Required work: Return exactly those lines of the material that fall between the line with "<-->|SQL Operations| I" and the final line, both included.

= = = =

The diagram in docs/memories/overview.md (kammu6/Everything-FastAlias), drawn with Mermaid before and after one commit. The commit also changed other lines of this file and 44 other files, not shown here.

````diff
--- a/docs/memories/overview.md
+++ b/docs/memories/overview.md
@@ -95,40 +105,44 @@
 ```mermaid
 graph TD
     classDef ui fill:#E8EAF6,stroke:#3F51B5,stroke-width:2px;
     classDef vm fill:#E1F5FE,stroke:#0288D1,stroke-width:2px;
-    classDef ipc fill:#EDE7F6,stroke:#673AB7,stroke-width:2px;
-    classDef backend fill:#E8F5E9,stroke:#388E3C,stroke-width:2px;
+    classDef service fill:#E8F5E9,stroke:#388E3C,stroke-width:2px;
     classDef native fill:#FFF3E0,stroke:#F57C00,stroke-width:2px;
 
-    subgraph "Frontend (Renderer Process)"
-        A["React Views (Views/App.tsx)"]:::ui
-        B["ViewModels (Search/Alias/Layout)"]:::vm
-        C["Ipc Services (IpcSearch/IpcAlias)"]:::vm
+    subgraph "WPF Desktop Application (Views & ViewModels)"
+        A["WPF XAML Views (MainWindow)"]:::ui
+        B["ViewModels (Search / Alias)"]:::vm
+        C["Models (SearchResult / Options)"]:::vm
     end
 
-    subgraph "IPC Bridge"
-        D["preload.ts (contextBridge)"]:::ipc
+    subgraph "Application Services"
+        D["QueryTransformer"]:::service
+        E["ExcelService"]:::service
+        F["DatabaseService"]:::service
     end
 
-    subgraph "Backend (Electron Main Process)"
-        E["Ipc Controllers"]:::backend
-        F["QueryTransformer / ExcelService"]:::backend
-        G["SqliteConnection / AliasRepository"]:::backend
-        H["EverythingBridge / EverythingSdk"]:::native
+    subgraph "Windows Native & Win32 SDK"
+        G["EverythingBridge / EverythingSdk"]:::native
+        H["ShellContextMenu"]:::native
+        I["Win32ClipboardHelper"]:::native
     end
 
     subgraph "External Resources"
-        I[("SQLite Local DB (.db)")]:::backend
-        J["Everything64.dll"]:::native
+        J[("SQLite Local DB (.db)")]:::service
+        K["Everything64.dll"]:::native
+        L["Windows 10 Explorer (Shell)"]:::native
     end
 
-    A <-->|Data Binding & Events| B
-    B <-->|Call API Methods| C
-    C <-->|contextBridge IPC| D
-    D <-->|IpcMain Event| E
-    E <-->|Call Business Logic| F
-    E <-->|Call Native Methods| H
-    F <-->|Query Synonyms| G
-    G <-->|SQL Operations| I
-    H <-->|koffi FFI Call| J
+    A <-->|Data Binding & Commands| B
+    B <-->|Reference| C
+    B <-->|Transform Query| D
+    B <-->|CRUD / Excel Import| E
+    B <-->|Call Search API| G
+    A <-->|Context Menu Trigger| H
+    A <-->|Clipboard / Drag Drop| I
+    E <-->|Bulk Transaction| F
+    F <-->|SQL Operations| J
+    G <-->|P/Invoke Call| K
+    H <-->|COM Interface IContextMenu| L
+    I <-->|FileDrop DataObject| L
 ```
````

= = = =

Written solution:
-    G <-->|SQL Operations| I
-    H <-->|koffi FFI Call| J
+    A <-->|Data Binding & Commands| B
+    B <-->|Reference| C
+    B <-->|Transform Query| D
+    B <-->|CRUD / Excel Import| E
+    B <-->|Call Search API| G
+    A <-->|Context Menu Trigger| H
+    A <-->|Clipboard / Drag Drop| I
+    E <-->|Bulk Transaction| F
+    F <-->|SQL Operations| J
+    G <-->|P/Invoke Call| K
+    H <-->|COM Interface IContextMenu| L
+    I <-->|FileDrop DataObject| L
 ```
````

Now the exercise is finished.